People consider international commercial surrogacy for a variety of reasons. Some are unable to get pregnant or give birth due to infertility or other health issues. Single people, unmarried individuals and couples, same-sex couples, and transgender, gender non-conforming, and non-binary people may face discrimination from medical professionals, clinics, and laws that limit their ability to adopt children or access assisted reproductive technologies.

Access to Information

Intended parents need complete and reliable information to avoid deceptive practices or heartbreak while pursuing their hopes of forming a family. Unfortunately, because international commercial surrogacy is largely unregulated, intended parents are at risk of encountering intermediaries who are ready to exploit these hopes. They are also potentially at risk of unwittingly entering into surrogacy arrangements that directly contradict their values and interests and violate the health and human rights of surrogates, egg providers, and children. 

Working with Intermediaries

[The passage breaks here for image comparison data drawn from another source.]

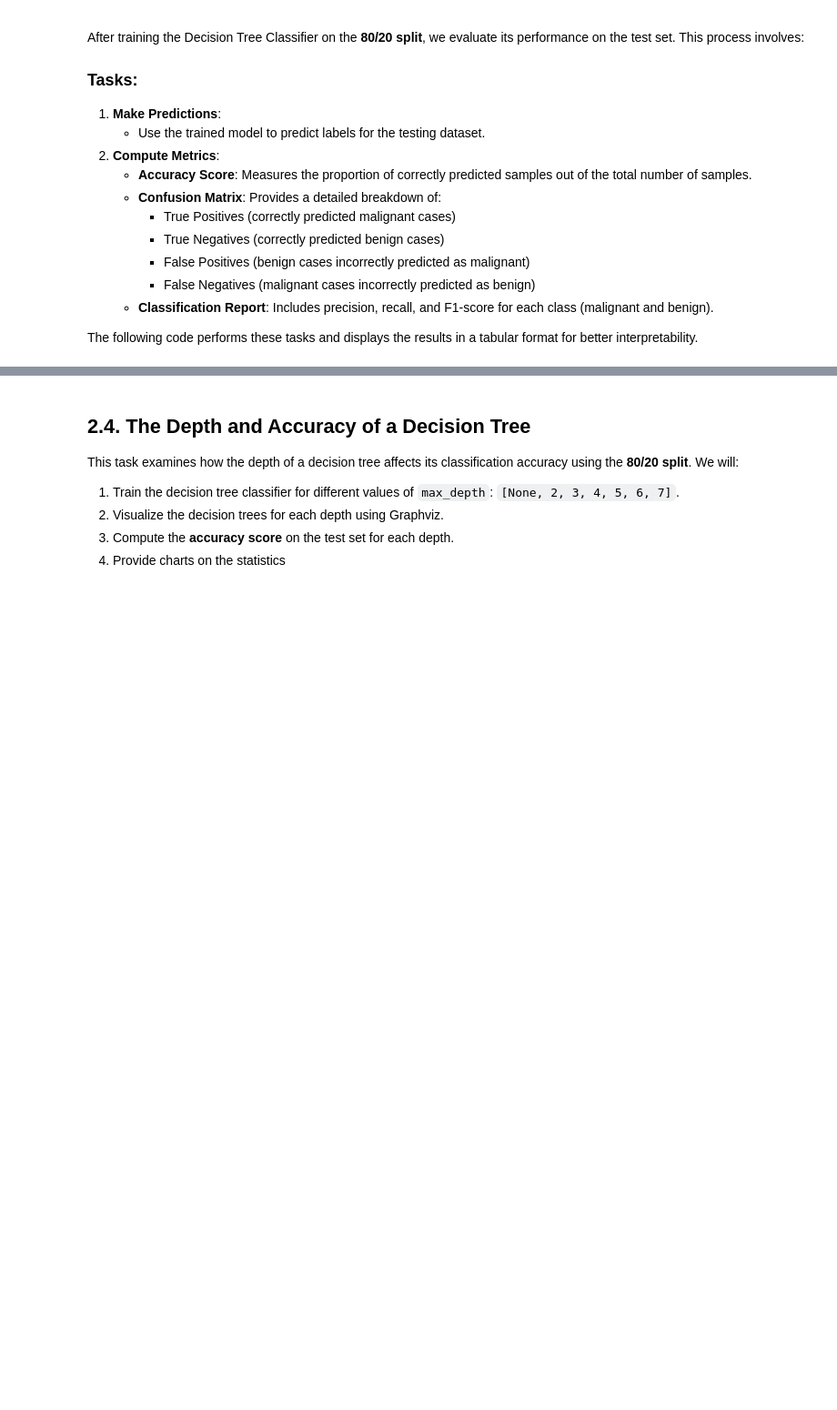
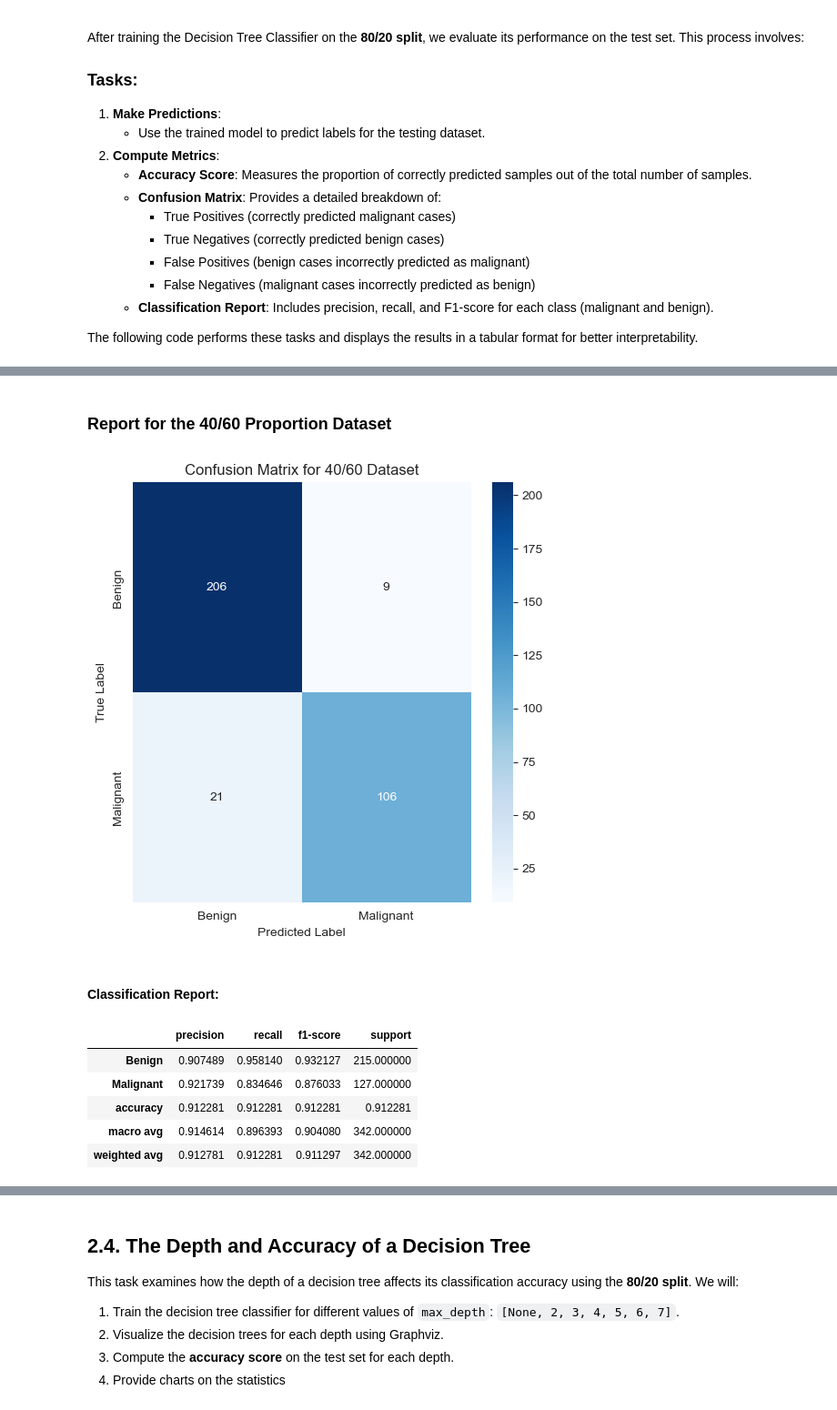
Before and after one commit to daobathanhh/Decision-Tree, a Jupyter notebook: Breast Cancer/breast_cancer_analysis.ipynb, the cells around one changed output, grey strips where cells are left out. Shown at 91% size. Drawn from its saved outputs; the diff is of its cells as text; code cells hidden in the pictures; blank space fills up the shorter version.

```diff
--- a/Breast Cancer/breast_cancer_analysis.ipynb
+++ b/Breast Cancer/breast_cancer_analysis.ipynb
@@ -368,0 +417,12 @@ The decision tree classifier demonstrates strong performance with perfect precis
+# %%
+evaluate_proportion("40/60")
+# %% [output]
+### Report for the 40/60 Proportion Dataset
+[figure, added]
+#### Classification Report:
+|  | precision | recall | f1-score | support |
+| Benign | 0.907489 | 0.958140 | 0.932127 | 215.000000 |
+| Malignant | 0.921739 | 0.834646 | 0.876033 | 127.000000 |
+| accuracy | 0.912281 | 0.912281 | 0.912281 | 0.912281 |
+| macro avg | 0.914614 | 0.896393 | 0.904080 | 342.000000 |
+| weighted avg | 0.912781 | 0.912281 | 0.911297 | 342.000000 |
```
Also changed, not shown: parts of 50 cells of this notebook, 9 other files.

International commercial surrogacy functions with the involvement of intermediaries: agencies or brokers that match intended parents with surrogates; clinics where surrogates undergo procedures to lead to pregnancy; lawyers representing intended parents; and other parties. While many intermediaries genuinely want to help intended parents create a family, much of the information available to the public on international commercial surrogacy is provided by those with a financial stake in these arrangements. This can lead to the proliferation of misleading information designed to reassure intended parents and discourage questions and involvement in shaping a surrogacy arrangement or contract, even regarding practices they might find troubling. Denial of basic legal, ethical, or health information related to the surrogacy arrangement is a significant challenge many intended parents face.

For example, intended parents may not be given sufficient information about how laws in their country differ from laws in the country where the child will be born, with respect to parental rights, legal determinations of child welfare, the child’s citizenship, and the legality of surrogacy agreements. This lack of transparency can result in confusion, extensive administrative paperwork, unexpected expenses, and delays returning home.

In more extreme cases, clinics or agencies deliberately deceive or overcharge intended parents or subject them to fraud. This can take many forms such as:

    • Requiring large financial down-payments but never intending to facilitate a surrogacy arrangement.
    • Limiting the amount of contact with or information about surrogates and egg providers before, during, and after pregnancy.
    • Withholding information about the compensation and medical treatment surrogates and egg providers do or do not receive.
    • Offering expensive “deluxe” services, such as conducting embryo transfer with multiple surrogates at once to guarantee that a child will be born by a certain date, but not providing accurate information about what happens to fetuses, or children born, beyond what was stipulated in the arrangement.

While many surrogates report a desire for contact with intended parents, intermediaries usually restrict or discourage such contact. A relationship between intended parents and surrogates can be important for both parties. Contact with surrogates is also the primary — and sometimes only — way that intended parents can get information about the conditions the surrogate is experiencing and whether the agency and clinic are following the contractual agreements.

See Surrogacy360’s tool Principles and Standards for Engaging in International Commercial Surrogacy for recommendations to intended parents on choosing a surrogacy arrangement that safeguards all parties.